We Are Taking Walmart to Court to Seek Justice for Pregnant Workers
Talisa Borders was pregnant and making it work at her job in the pharmacy department at a Walmart in East St. Louis, Illinois. As her pregnancy progressed, she avoided lifting heavy objects and climbing ladders, and so she traded tasks with coworkers occasionally. But when she was seven months pregnant, her supervisor asked her to bring in a doctor’s note setting out her restrictions. When she turned in the note stating that she should not lift more than 25 pounds or climb ladders, Walmart immediately pushed her out onto unpaid leave—even though she made clear she was capable of doing her job with minor accommodations and wanted to continue working. The Human Resources coordinator at her store told her that accommodations were only available for those who had on-the-job injuries and this was a corporate policy that could not be changed by individual store managers.
In Jacksonville, Florida, Otisha Woolbright had a similar experience working in the deli and bakery at Walmart. After she experienced pain and bleeding early in her pregnancy, her doctor advised her to avoid heavy lifting, but her supervisor told her that if she couldn’t do heavy lifting she could “walk out those doors” and that pregnancy was “no excuse.” Shortly thereafter, she injured herself doing the exact sort of heavy lifting she had sought to avoid; only then, after she had been hurt because of Walmart’s failure to accommodate her restrictions, did Walmart provide her with job duties that did not include lifting, because she then had an on-the-job injury. A few months later, immediately after she asked about Walmart’s policies around taking time off for childbirth, Otisha was fired.
Otisha and Talisa were just two of the many pregnant women around the country who suffered the effects of Walmart’s discriminatory policies and practices. At Walmart, the nationwide rule and practice was that associates who needed some on-the-job changes because of medical needs arising out of pregnancy were ineligible for the reassignments or transfers of nonessential duties that associates with disabilities or on-the-job injuries could receive. In others words, if you couldn’t lift more than 25 pounds because of an on-the-job back injury, or because of some medical condition other than pregnancy, you might well be eligible for reassignment to a position that did not require lifting. If you needed that change in your job duties because you were pregnant, you were out of luck. As a result, pregnant associates like Otisha and Talisa were regularly terminated, forced onto unpaid leave, or required to continue to do tasks that their medical providers had advised against and bear the associated health risks. No one should have to choose between her job and the health of her pregnancy, but by failing to provide accommodations to those pregnant workers who needed them, Walmart forced women to make that choice again and again.
That is why the National Women’s Law Center, in partnership with A Better Balance and the law firm Mehri & Skalet, filed a nationwide class action against Walmart last month, on behalf of Talisa, Otisha, and the thousands of women who, like them, between March 2013 and March 2014 worked for Walmart while pregnant, who were denied needed accommodations, and who as a result lost pay or even lost their jobs, at the very moment their families’ expenses were about to increase.
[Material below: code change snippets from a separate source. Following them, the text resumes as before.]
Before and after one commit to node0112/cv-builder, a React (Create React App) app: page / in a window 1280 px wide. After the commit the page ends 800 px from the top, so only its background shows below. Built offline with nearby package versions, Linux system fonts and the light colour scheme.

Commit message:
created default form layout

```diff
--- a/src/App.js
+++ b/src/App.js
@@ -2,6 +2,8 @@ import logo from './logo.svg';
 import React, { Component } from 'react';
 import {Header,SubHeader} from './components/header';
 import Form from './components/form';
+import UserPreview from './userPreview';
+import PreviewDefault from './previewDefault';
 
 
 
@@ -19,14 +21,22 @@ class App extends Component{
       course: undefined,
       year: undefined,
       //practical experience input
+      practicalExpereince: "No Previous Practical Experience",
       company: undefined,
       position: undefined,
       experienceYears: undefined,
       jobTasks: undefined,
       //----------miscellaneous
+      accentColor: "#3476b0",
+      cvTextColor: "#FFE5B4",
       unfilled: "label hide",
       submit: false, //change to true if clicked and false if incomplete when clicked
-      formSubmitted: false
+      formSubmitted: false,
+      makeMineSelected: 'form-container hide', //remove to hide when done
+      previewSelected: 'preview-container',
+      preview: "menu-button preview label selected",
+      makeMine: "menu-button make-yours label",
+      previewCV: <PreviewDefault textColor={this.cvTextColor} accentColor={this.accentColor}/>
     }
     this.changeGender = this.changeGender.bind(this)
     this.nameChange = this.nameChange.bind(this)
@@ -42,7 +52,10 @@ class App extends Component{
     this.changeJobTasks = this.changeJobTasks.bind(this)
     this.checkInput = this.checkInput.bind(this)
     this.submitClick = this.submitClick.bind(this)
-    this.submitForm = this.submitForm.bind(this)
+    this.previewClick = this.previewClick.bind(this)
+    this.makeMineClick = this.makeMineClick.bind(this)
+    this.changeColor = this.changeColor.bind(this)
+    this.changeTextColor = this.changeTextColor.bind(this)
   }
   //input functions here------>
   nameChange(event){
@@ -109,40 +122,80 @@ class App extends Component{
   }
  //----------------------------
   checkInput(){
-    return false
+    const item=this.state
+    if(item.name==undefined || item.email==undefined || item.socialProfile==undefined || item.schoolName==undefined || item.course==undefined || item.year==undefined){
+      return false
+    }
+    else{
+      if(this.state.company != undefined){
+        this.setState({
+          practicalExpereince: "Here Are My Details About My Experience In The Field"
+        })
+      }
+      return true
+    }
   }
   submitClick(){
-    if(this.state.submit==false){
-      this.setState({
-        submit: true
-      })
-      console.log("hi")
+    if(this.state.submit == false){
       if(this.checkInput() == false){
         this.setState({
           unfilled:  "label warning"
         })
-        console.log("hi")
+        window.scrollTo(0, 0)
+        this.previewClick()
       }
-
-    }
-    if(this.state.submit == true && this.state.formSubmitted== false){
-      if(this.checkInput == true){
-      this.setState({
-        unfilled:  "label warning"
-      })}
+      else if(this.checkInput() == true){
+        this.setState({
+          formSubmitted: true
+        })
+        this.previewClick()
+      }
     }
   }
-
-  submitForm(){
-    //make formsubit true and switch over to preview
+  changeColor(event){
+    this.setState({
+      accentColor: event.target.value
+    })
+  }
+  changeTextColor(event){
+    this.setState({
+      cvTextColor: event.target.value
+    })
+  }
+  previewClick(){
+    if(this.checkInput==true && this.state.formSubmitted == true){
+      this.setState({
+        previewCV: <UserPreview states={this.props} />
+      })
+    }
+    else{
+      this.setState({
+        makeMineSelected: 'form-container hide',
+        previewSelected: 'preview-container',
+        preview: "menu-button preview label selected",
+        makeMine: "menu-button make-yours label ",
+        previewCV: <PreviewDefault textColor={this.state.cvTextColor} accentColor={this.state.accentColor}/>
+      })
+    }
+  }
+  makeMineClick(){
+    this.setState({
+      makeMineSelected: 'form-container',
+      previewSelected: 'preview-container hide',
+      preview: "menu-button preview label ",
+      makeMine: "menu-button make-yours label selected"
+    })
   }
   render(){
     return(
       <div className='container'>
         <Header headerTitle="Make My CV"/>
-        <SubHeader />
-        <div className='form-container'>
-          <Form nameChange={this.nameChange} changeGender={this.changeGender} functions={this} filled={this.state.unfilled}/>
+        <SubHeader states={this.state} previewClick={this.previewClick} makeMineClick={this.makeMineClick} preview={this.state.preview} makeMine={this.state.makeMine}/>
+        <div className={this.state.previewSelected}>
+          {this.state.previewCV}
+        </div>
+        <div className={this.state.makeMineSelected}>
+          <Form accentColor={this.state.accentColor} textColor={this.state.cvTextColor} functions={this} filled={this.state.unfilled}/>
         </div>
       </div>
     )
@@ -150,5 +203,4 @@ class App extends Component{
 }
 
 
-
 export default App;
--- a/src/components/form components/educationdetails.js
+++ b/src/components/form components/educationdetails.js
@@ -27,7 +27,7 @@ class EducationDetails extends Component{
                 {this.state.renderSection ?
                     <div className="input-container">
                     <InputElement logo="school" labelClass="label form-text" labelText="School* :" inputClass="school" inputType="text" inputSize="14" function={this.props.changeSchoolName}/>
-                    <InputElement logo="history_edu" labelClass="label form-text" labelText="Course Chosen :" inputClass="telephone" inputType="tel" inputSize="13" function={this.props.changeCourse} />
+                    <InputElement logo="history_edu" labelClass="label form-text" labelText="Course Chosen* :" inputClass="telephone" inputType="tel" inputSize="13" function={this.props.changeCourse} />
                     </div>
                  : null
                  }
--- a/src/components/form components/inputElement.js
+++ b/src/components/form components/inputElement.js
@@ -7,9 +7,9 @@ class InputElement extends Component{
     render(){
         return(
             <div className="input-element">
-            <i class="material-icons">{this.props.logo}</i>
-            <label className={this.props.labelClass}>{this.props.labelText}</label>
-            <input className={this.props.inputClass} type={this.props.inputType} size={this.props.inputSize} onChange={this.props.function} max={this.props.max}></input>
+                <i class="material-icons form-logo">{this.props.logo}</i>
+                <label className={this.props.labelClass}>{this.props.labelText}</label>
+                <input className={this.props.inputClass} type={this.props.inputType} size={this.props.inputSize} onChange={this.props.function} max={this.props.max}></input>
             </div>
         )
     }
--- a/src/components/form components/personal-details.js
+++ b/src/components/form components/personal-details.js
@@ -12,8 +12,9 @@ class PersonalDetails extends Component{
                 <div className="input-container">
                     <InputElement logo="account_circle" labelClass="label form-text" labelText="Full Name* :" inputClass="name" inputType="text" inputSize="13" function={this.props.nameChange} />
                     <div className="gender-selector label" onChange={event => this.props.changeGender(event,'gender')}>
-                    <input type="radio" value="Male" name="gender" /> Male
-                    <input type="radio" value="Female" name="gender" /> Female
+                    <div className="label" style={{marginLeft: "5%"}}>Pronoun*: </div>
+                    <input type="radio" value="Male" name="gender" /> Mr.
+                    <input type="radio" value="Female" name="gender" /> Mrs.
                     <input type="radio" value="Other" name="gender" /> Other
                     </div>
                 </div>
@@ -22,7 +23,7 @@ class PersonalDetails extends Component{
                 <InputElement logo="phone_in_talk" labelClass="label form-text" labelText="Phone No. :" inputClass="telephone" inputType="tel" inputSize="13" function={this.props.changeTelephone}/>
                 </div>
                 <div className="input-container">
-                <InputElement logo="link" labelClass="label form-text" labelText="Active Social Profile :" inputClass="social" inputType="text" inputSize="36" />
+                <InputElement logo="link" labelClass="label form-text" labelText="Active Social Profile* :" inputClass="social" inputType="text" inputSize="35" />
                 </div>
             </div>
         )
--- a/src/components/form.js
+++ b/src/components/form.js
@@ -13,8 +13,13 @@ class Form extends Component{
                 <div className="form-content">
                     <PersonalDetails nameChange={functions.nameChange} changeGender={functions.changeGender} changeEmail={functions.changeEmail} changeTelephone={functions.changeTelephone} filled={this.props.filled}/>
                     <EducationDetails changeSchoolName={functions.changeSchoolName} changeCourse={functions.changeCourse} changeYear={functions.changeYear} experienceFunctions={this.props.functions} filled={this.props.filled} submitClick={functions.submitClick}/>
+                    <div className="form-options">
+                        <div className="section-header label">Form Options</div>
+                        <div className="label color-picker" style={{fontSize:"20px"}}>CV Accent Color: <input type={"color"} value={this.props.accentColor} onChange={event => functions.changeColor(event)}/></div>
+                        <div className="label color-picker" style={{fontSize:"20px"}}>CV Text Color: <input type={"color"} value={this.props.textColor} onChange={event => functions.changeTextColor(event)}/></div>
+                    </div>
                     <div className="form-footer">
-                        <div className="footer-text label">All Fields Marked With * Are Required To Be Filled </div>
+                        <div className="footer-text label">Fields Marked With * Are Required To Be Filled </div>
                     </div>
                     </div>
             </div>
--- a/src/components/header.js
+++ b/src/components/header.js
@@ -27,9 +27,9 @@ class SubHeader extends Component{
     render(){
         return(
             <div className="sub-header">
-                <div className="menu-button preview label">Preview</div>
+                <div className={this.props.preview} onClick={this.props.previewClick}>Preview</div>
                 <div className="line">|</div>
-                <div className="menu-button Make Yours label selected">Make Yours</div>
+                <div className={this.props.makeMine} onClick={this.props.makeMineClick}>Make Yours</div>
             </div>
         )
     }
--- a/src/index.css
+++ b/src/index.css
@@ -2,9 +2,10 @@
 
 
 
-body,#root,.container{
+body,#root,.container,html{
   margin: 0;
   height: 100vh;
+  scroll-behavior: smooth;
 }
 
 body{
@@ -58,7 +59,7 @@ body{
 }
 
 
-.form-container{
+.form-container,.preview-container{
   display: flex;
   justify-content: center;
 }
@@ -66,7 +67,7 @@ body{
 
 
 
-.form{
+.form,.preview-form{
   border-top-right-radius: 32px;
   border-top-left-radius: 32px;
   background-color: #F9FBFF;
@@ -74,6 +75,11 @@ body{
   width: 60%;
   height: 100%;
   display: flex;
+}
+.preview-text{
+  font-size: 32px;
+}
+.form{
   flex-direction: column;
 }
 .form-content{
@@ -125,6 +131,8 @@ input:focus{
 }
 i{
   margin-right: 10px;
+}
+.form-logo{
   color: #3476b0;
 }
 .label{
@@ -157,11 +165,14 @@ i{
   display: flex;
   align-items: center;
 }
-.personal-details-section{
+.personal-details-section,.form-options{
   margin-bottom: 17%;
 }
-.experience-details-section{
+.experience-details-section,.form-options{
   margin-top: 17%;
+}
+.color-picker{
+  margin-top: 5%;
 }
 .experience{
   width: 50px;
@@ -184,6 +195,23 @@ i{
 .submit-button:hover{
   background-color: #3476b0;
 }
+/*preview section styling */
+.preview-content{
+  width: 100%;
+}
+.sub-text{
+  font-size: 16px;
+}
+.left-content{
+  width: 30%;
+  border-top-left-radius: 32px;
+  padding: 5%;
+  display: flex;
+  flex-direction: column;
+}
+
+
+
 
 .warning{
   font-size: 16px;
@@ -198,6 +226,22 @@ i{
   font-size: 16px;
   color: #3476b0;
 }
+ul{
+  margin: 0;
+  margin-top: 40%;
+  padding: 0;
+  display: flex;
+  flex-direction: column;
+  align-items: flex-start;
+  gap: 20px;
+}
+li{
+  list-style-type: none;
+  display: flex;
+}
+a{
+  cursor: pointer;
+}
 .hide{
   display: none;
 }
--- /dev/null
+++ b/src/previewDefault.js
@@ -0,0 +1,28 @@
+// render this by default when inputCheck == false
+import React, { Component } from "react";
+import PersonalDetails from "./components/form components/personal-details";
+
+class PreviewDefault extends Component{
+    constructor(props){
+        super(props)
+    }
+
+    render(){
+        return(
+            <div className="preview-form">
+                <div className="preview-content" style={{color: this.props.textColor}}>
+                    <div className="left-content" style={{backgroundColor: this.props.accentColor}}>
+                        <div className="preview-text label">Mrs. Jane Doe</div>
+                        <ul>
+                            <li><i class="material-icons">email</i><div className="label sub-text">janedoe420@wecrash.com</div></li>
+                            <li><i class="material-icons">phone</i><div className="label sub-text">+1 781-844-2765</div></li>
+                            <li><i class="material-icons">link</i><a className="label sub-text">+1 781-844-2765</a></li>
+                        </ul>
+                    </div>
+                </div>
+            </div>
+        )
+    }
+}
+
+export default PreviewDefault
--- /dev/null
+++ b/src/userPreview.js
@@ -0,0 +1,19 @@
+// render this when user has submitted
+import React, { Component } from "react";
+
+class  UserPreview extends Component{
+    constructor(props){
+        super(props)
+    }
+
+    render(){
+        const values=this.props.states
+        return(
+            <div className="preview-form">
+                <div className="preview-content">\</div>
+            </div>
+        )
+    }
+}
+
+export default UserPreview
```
By refusing to make the same sort of accommodations for pregnant associates that it made for associates with other types of similar medical needs, Walmart violated the Pregnancy Discrimination Act, which requires employers to treat pregnant workers just as well as they treat those non-pregnant workers who are similar in their ability to work. As the Supreme Court made clear two years ago in the case Young v UPS, employers who make accommodations for disabilities and on-the-job injuries while refusing to make accommodations for pregnancy will often violate the Pregnancy Discrimination Act. By treating pregnant associates as second-class citizens, Walmart broke the law, again and again.
In March 2014, in response to concerns raised by the National Women’s Law Center, A Better Balance, and its shareholders, Walmart revised its pregnancy accommodation policies to state that temporary disabilities arising out of pregnancy were eligible for the full range of accommodations provided to other disabilities. While this appeared to be a step forward, the policy still suggested that medical needs for accommodation arising out of ordinary pregnancy, rather than pregnancy complications, were not covered. And once again, the experience of women working at Walmart revealed an ongoing failure to make accommodations. For example, our client Candis Riggins, who worked for a Walmart in Laurel, Maryland, after Walmart’s policy change, repeatedly asked her supervisor if she could work as a cashier rather than in maintenance using harsh chemicals after her physician advised her to avoid work with those chemicals during her pregnancy. Her requests to change jobs were ignored. Finally she started calling in sick because of the impact the chemicals were having on her. Walmart promptly fired her.
Walmart is the largest private employer in the United States. In 22 states, it is the largest employer period. How it treats its many, many pregnant employees has a huge impact on maternal and infant health and on families’ economic security. By seeking justice for those women who were harmed by their discriminatory policies and practices we are standing up to Walmart, working to remedy the harm it has inflicted in the past and to ensure that it changes for the better, for the sake of all the pregnant Walmart associates working hard to make a better life for their families.